The contract signed with Bauen SACIC stipulated a series of disbursements that the BANADE would make in return for the firm presenting certificates that gave an account of the progress of the work. Shortly after beginning, Iurcovich’s business introduced a series of modifications to the original plans approved by the bank, consisting of increased parking, an expansion of the conference hall, and the construction of a pool. The BANADE approved these modifications, but stated that the loan should be understood in two parts.
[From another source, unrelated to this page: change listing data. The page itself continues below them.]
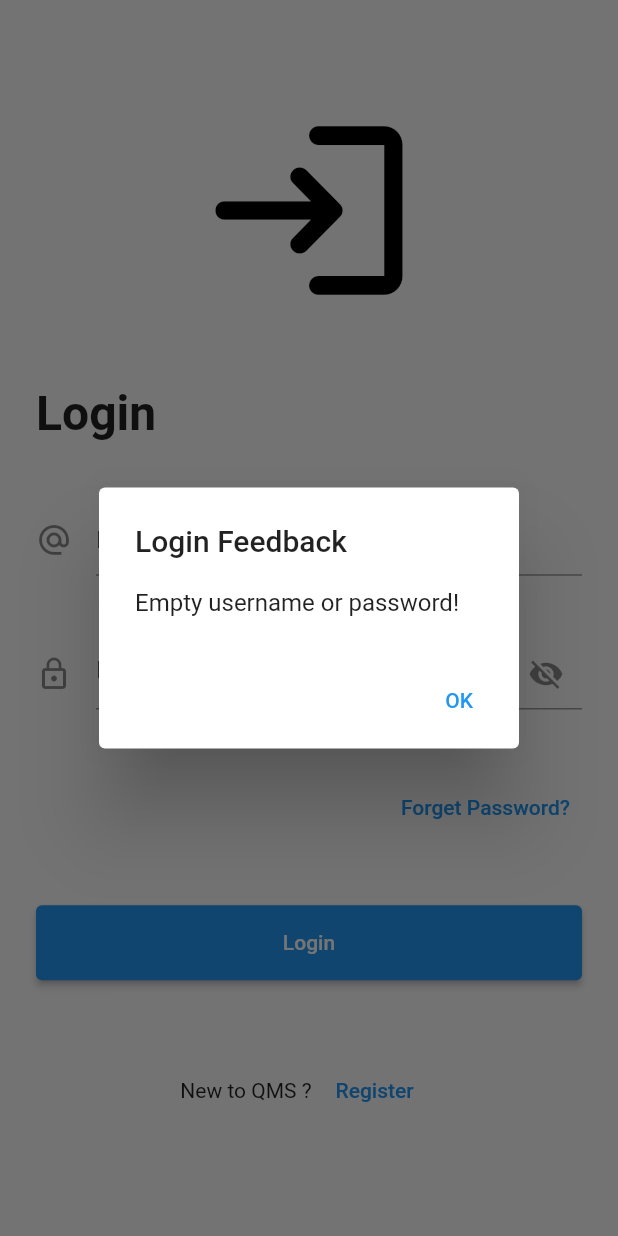
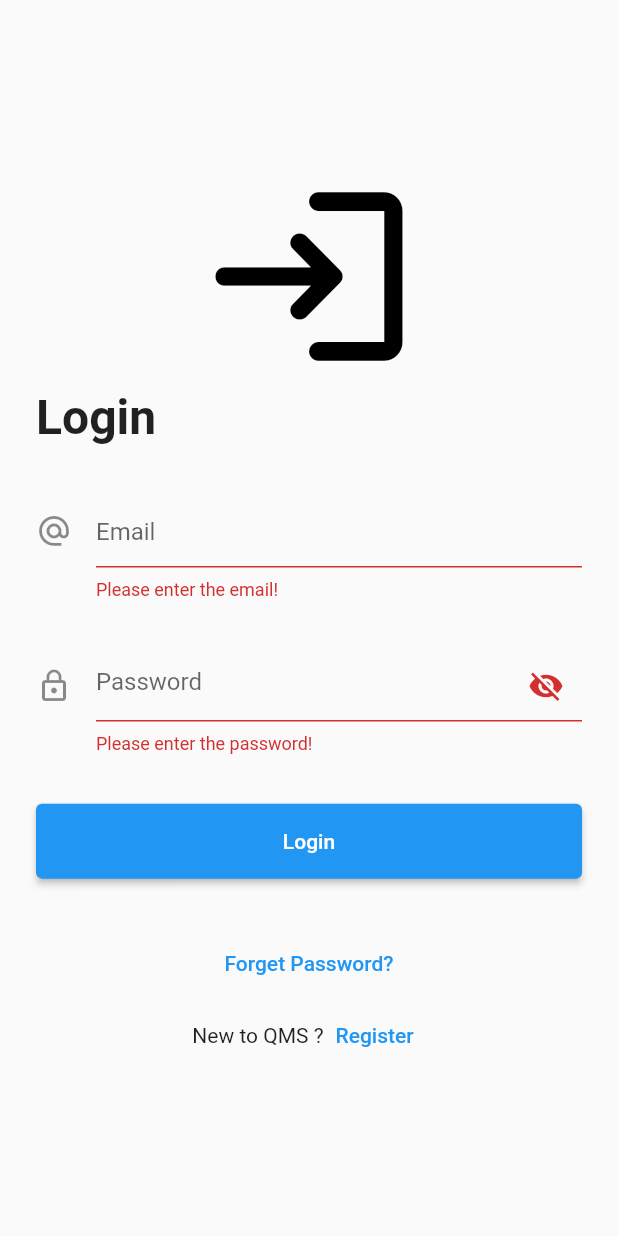
Before and after one commit to AbdulrahmanTawfeeq/qms, a Flutter app: the screen it shows after launch, after a tap on "Login", on a phone screen of 412 x 824 dp. Run offline on Flutter 3.47's test engine with Material 2 defaults, Android fonts, the phone set to English and light mode, and no system bars.

Commit message:
constants and form widget with disabling the login button when needed

```diff
--- /dev/null
+++ b/lib/constants.dart
@@ -0,0 +1,10 @@
+import 'package:flutter/cupertino.dart';
+
+const kScreenPadding = EdgeInsets.all(24.0);
+
+const kScreenIconSize = 150.0;
+
+const kFont32Bold = TextStyle(
+  fontSize: 32,
+  fontWeight: FontWeight.bold,
+);
--- a/lib/screens/login_screen.dart
+++ b/lib/screens/login_screen.dart
@@ -1,6 +1,7 @@
 import 'package:flutter/cupertino.dart';
 import 'package:flutter/material.dart';
-import 'package:qms/widgets/ok_alert.dart';
+
+import '../constants.dart';
 
 class LoginScreen extends StatefulWidget {
   const LoginScreen({Key? key}) : super(key: key);
@@ -10,32 +11,65 @@ class LoginScreen extends StatefulWidget {
 }
 
 class _LoginScreenState extends State<LoginScreen> {
+  // Create a global key that uniquely identifies the Form widget
+  // Using a GlobalKey is the recommended way to access the form
+  final _formKey = GlobalKey<FormState>();
   String email = '';
   String password = '';
   bool isHidden = true;
   IconData suffixIcon = Icons.visibility_off;
+  bool inProgress = false;
+
+  set inProgressState(bool state) {
+    setState(() {
+      inProgress = state;
+    });
+  }
+
+  void login() async {
+    if (_formKey.currentState!.validate()) {
+      inProgressState = true;
+      ScaffoldMessenger.of(context).showSnackBar(
+        const SnackBar(content: Text('Processing Data')),
+      );
+      await Future.delayed(const Duration(seconds: 4));
+      inProgressState = false;
+    }
+  }
 
   @override
   Widget build(BuildContext context) {
     return Padding(
-      padding: const EdgeInsets.all(24.0),
+      padding: kScreenPadding,
       child: Column(
-        mainAxisAlignment: MainAxisAlignment.spaceEvenly,
+        mainAxisAlignment: MainAxisAlignment.center,
         crossAxisAlignment: CrossAxisAlignment.stretch,
         children: [
-          const Icon(
+          const Flexible(
+            child: Icon(
               Icons.login_rounded,
-            size: 150,
+              size: kScreenIconSize,
               color: Colors.black,
+            ),
           ),
           const Text(
             'Login',
-            style: TextStyle(
-              fontSize: 32,
-              fontWeight: FontWeight.bold,
+            style: kFont32Bold,
           ),
-          ),
-          TextField(
+          Expanded(
+            child: Form(
+              key: _formKey,
+              child: Column(
+                mainAxisAlignment: MainAxisAlignment.spaceEvenly,
+                children: [
+                  TextFormField(
+                    // The validator receives the text that the user has entered.
+                    validator: (value) {
+                      if (value == null || value.isEmpty) {
+                        return 'Please enter the email!';
+                      }
+                      return null;
+                    },
                     onChanged: (inputEmail) {
                       email = inputEmail;
                     },
@@ -44,7 +78,13 @@ class _LoginScreenState extends State<LoginScreen> {
                       hintText: 'Email',
                     ),
                   ),
-          TextField(
+                  TextFormField(
+                    validator: (value) {
+                      if (value == null || value.isEmpty) {
+                        return 'Please enter the password!';
+                      }
+                      return null;
+                    },
                     obscureText: isHidden,
                     enableSuggestions: false,
                     autocorrect: false,
@@ -67,46 +107,40 @@ class _LoginScreenState extends State<LoginScreen> {
                       ),
                     ),
                   ),
-          Align(
-            alignment: Alignment.centerRight,
-            child: TextButton(
-              child: const Text('Forget Password?'),
-              onPressed: () {},
-            ),
-          ),
                   ElevatedButton(
                     style: ButtonStyle(
+                      enableFeedback: true,
                       minimumSize: MaterialStateProperty.all(
                         const Size.fromHeight(50),
                       ),
                     ),
-            onPressed: () {
-              if (email.isEmpty || password.isEmpty) {
-                OkAlert(
-                  title: 'Login Feedback',
-                  content: 'Empty username or password!',
-                  context: context,
-                ).show();
-              } else {
-                OkAlert(
-                  title: 'Login Feedback',
-                  content: '$email $password',
-                  context: context,
-                ).show();
-              }
-            },
+                    onPressed: inProgress ? null : login,
                     child: const Text('Login'),
+                  ),
+                ],
+              ),
+            ),
+          ),
+          Align(
+            alignment: Alignment.center,
+            child: TextButton(
+              style: const ButtonStyle(
+                enableFeedback: true,
+              ),
+              child: const Text('Forget Password?'),
+              onPressed: () {},
+            ),
           ),
           Row(
             mainAxisAlignment: MainAxisAlignment.center,
             children: [
               const Text('New to QMS ?'),
               TextButton(
+                style: const ButtonStyle(
+                  enableFeedback: true,
+                ),
+                child: const Text('Register'),
                 onPressed: () {},
-                child: TextButton(
-                  onPressed: () {},
-                  child: const Text('Register'),
-                ),
               ),
             ],
           ),
--- a/lib/widgets/ok_alert.dart
+++ b/lib/widgets/alert.dart
@@ -1,16 +1,18 @@
 import 'package:flutter/material.dart';
 
-class OkAlert extends StatelessWidget {
+class Alert extends StatelessWidget {
   final String title;
   final String content;
   final BuildContext context;
+  final String btnText;
 
-  const OkAlert(
-      {required this.title,
-      required this.content,
-      required this.context,
-      Key? key})
-      : super(key: key);
+  const Alert({
+    required this.title,
+    required this.content,
+    required this.context,
+    required this.btnText,
+    Key? key,
+  }) : super(key: key);
 
   void show() {
     showDialog<String>(
@@ -27,8 +29,11 @@ class OkAlert extends StatelessWidget {
       content: Text(content),
       actions: <Widget>[
         TextButton(
-          onPressed: () => Navigator.pop(context, 'OK'),
-          child: const Text('OK'),
+          style: const ButtonStyle(
+            enableFeedback: true,
+          ),
+          child: Text(btnText),
+          onPressed: () => Navigator.pop(context, btnText),
         ),
       ],
     );
```
Lines whose indentation alone changed are shown as unchanged.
Part A would correspond to the original project, which is to say, the terms of the soft loan offered on a privileged basis to those who who were constructing hotel infrastructure for the ’78 World Cup. Part B was provided for the improvements and expansions presented later by Bauen SACIC (and which would elevate the hotel to a five-star rating), and would be an ordinary loan, with the same rights and responsibilities that any natural or legal person commits to upon accessing a instrument of this kind (the same interest rates, same indexing regime, etc.). The owners of the Bauen did not agree with this distinction, and alleged, on the contrary, that the bank was at fault in a period of assignment of the disbursements (although it should be clarified that, sooner or later, they received them all, first to last). Following this (they argued in the case they filed against the bank in October of 1981), they had been forced to go out to ask for another loan to comply with the terms of construction of the hotel.
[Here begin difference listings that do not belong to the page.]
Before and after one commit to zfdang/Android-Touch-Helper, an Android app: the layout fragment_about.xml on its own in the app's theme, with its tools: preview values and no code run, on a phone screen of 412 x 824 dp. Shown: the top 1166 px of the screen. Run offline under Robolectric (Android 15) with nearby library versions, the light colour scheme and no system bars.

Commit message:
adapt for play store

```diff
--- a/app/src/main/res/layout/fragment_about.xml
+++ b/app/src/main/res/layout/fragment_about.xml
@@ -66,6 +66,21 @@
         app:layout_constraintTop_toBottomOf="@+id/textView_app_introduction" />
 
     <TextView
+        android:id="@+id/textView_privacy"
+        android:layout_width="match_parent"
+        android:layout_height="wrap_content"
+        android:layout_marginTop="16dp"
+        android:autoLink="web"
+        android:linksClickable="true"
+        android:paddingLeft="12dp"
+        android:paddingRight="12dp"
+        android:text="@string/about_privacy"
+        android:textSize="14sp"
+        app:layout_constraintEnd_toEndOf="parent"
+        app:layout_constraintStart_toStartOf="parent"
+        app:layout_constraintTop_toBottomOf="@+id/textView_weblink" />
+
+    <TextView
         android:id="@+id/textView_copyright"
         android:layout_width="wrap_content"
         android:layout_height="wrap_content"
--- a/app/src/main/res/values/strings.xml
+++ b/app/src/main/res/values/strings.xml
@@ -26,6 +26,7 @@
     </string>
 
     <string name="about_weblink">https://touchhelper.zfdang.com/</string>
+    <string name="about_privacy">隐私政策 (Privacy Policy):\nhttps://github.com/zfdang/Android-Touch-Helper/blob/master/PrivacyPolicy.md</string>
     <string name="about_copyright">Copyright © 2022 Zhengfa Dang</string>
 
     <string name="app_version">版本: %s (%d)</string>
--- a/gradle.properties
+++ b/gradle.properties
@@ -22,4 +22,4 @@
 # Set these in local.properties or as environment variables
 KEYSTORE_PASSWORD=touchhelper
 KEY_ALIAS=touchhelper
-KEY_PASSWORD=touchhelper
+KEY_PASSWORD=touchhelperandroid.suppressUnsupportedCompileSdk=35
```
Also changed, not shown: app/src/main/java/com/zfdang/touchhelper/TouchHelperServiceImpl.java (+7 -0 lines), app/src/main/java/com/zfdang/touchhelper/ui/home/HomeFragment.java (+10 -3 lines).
In parallel, the BANADE filed suit against the Bauen for noncompliance in payment. There was also a whole constellation of secondary cases (among them, criminal cases for falsification of seals) that complicate the panorama even more.
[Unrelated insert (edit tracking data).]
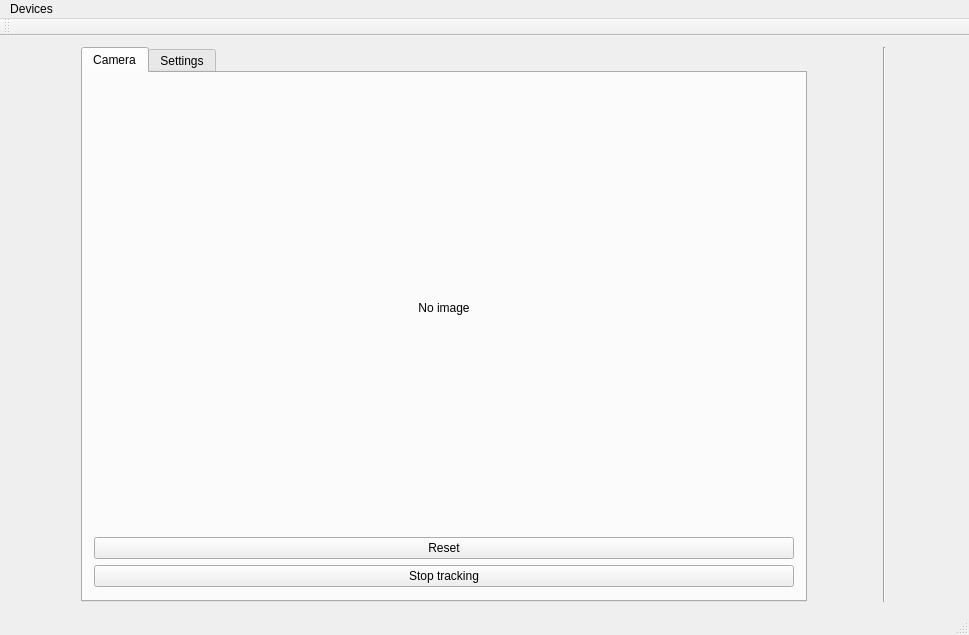
The window that mainWindow.ui (hicsail/CameraMouseSuite-cross-platform) describes before a commit, drawn with Qt 5.
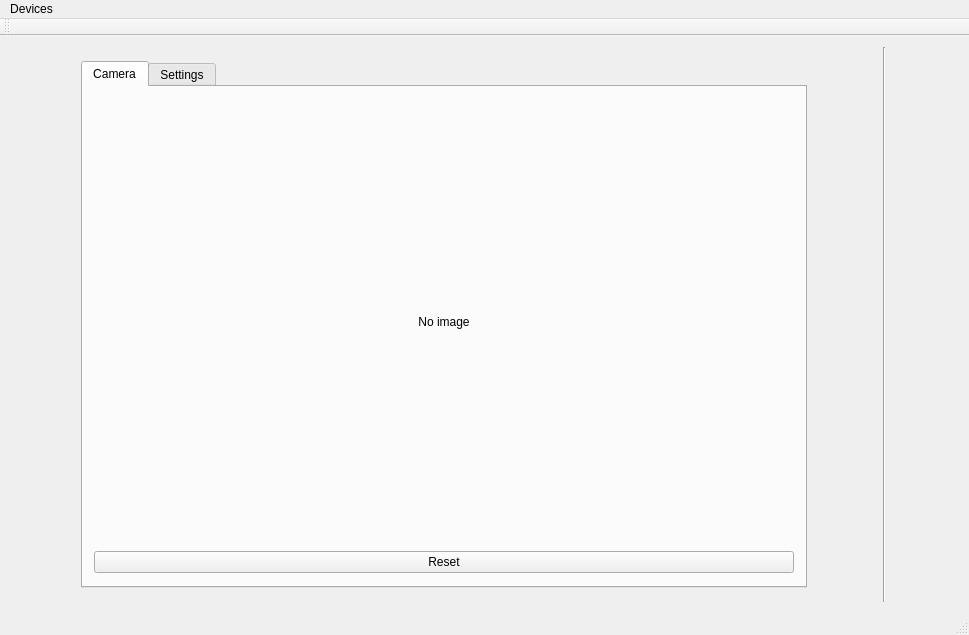
The same window after the commit. The open tabs and pages were chosen to show the change. Icons and pictures are not drawn. Custom widgets are drawn as their Qt base class.

```diff
--- a/mainWindow.ui
+++ b/mainWindow.ui
@@ -72,13 +72,6 @@
           </property>
          </widget>
         </item>
-        <item>
-         <widget class="QPushButton" name="stopTrackingButton">
-          <property name="text">
-           <string>Stop tracking</string>
-          </property>
-         </widget>
-        </item>
        </layout>
       </widget>
       <widget class="QWidget" name="tab_2">
```
Left out of the diff: 2 changed lines with no effect on the pictures.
What is clear in all this judicial imbroglio, even in the case that the Bauen filed against the BANADE, is not only a problem in the administration of the State bank (which had, in fact, made its disbursements an average of 52 days late), but also the modus operandi of the then-owners of the hotel: fake balance sheets,1 falsification of seals (which would permit it to ask for a new loan, this time from the Río Bank, using as collateral the same property already mortgaged by the loan provided to it by the BANADE) and a disastrous financial situation resulting from bad administration.
- “And while this does not have any legal standing, given the conclusions that have been drawn, he pointed out that the accountant of Bauen SA was sanctioned for reporting a false balance, but this sanction was not enforced by the justice system (fs. 105/107 of the file N° 6955 of the Professional Council of Economic Sciences – Court of Discipline, in a separate case)” (“Bauen SACIC c/ National Bank of Development s/ fulfillment operation credit,” case N° 8641, fs. 1076 turn). The false balance consisted of the application of Circular 1050 of the Central Bank of the Argentine Republic for the indexing of the debt, when “according to what was agreed upon, the correct action was to follow the variations of the IPMNG.” A major issue in this dispute between the BAUEN and the BANADE is what regime would be applied for the indexing of the debt in an inflationary context.↩